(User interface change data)
Start of Block

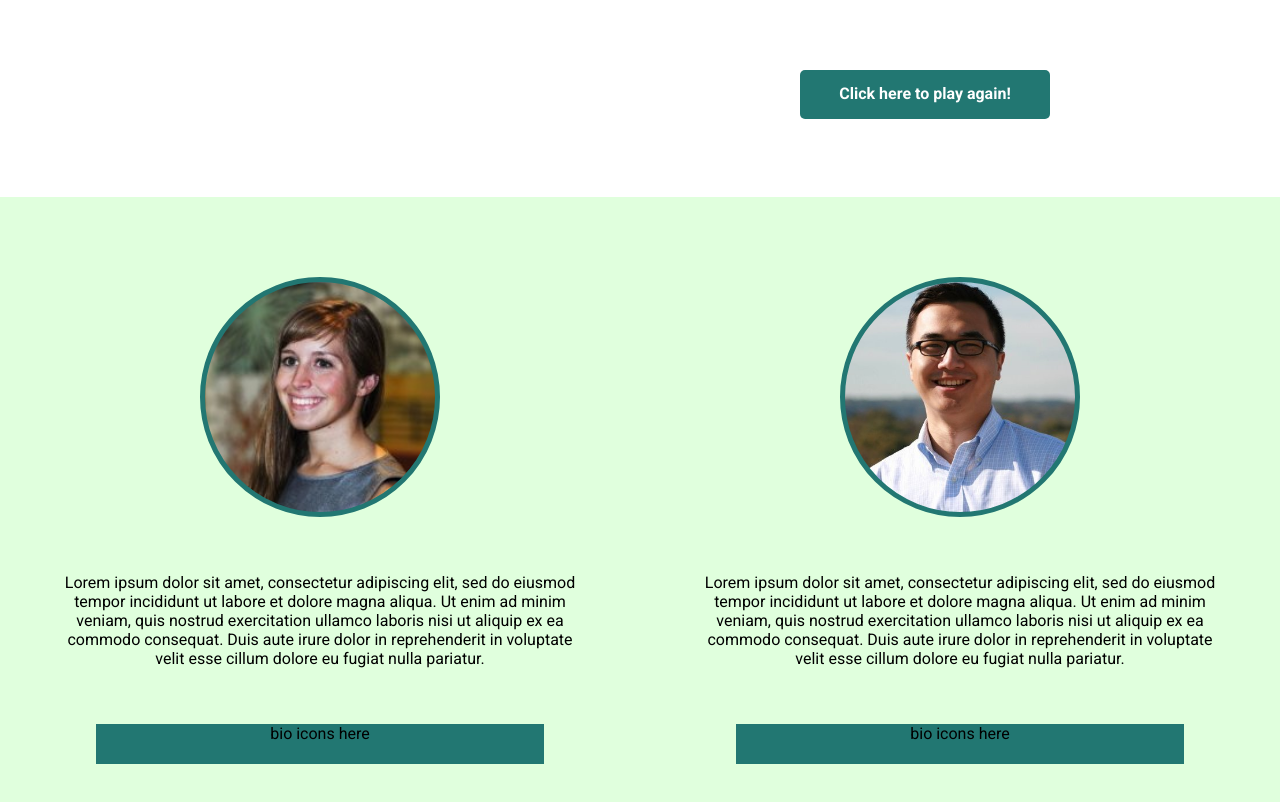
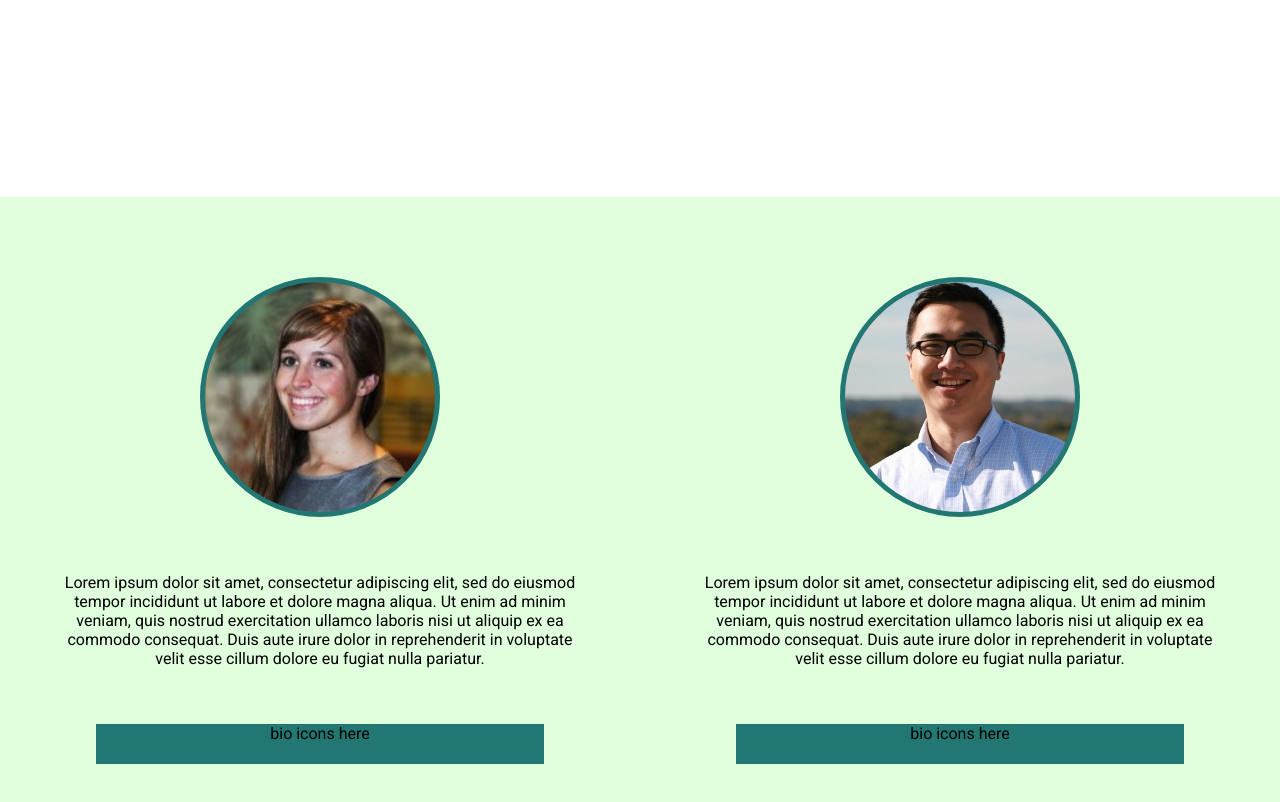
Before and after one commit to row2k/Droso, a plain HTML site: page public/index.html in a window 1280 px wide. Shown: the part 1453-2255 px from the top of the page. Drawn offline with nearby package versions, Linux system fonts and the light colour scheme.

Commit message:
display button on success

```diff
--- a/public/css/styles.css
+++ b/public/css/styles.css
@@ -251,7 +251,7 @@ strong:hover {
 
 #replay {
   border-radius: 5px;
-  display: block;
+  display: none;
   width: 250px;
   background-color: #227772;
   height: 35px;
--- a/public/js/main.js
+++ b/public/js/main.js
@@ -286,6 +286,7 @@ $(window).scroll(animateWings);
                       $('.is-success').prepend('<img src="'+ url + '"/>');
                     })
                     console.log(imageURL);
+                    $("#replay").css("display","block");
                   });
 
 
```
Also changed, not shown: 1 other file.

End of Block

(Task brief)
Each record above is to be returned unchanged, while any picture it holds stays out.

(Answer to this exercise)
Before and after one commit to row2k/Droso, a plain HTML site: page public/index.html in a window 1280 px wide. Shown: the part 1453-2255 px from the top of the page. Drawn offline with nearby package versions, Linux system fonts and the light colour scheme.

Commit message:
display button on success

```diff
--- a/public/css/styles.css
+++ b/public/css/styles.css
@@ -251,7 +251,7 @@ strong:hover {
 
 #replay {
   border-radius: 5px;
-  display: block;
+  display: none;
   width: 250px;
   background-color: #227772;
   height: 35px;
--- a/public/js/main.js
+++ b/public/js/main.js
@@ -286,6 +286,7 @@ $(window).scroll(animateWings);
                       $('.is-success').prepend('<img src="'+ url + '"/>');
                     })
                     console.log(imageURL);
+                    $("#replay").css("display","block");
                   });
 
 
```
Also changed, not shown: 1 other file.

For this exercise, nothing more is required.